Task requirements:
Your response should consist of the records, reproduced exactly.

Data for the task:
══════════
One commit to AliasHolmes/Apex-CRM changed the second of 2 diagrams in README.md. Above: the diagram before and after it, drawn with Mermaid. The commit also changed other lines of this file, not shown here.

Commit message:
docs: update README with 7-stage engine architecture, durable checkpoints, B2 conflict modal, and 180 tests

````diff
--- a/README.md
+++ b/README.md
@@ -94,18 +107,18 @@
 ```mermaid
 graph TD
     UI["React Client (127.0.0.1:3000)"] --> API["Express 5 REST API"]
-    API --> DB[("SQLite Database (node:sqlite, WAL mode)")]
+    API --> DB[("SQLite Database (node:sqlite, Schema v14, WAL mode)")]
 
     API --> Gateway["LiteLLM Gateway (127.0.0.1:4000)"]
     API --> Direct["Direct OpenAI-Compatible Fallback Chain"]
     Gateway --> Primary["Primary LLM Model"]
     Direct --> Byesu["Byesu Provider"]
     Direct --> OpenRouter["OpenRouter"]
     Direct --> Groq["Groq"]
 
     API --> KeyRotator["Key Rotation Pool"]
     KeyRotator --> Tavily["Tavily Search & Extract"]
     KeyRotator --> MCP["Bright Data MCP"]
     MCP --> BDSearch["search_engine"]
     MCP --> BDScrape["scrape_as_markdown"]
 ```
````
══════════
Task output:
One commit to AliasHolmes/Apex-CRM changed the second of 2 diagrams in README.md. Above: the diagram before and after it, drawn with Mermaid. The commit also changed other lines of this file, not shown here.

Commit message:
docs: update README with 7-stage engine architecture, durable checkpoints, B2 conflict modal, and 180 tests

````diff
--- a/README.md
+++ b/README.md
@@ -94,18 +107,18 @@
 ```mermaid
 graph TD
     UI["React Client (127.0.0.1:3000)"] --> API["Express 5 REST API"]
-    API --> DB[("SQLite Database (node:sqlite, WAL mode)")]
+    API --> DB[("SQLite Database (node:sqlite, Schema v14, WAL mode)")]
 
     API --> Gateway["LiteLLM Gateway (127.0.0.1:4000)"]
     API --> Direct["Direct OpenAI-Compatible Fallback Chain"]
     Gateway --> Primary["Primary LLM Model"]
     Direct --> Byesu["Byesu Provider"]
     Direct --> OpenRouter["OpenRouter"]
     Direct --> Groq["Groq"]
 
     API --> KeyRotator["Key Rotation Pool"]
     KeyRotator --> Tavily["Tavily Search & Extract"]
     KeyRotator --> MCP["Bright Data MCP"]
     MCP --> BDSearch["search_engine"]
     MCP --> BDScrape["scrape_as_markdown"]
 ```
````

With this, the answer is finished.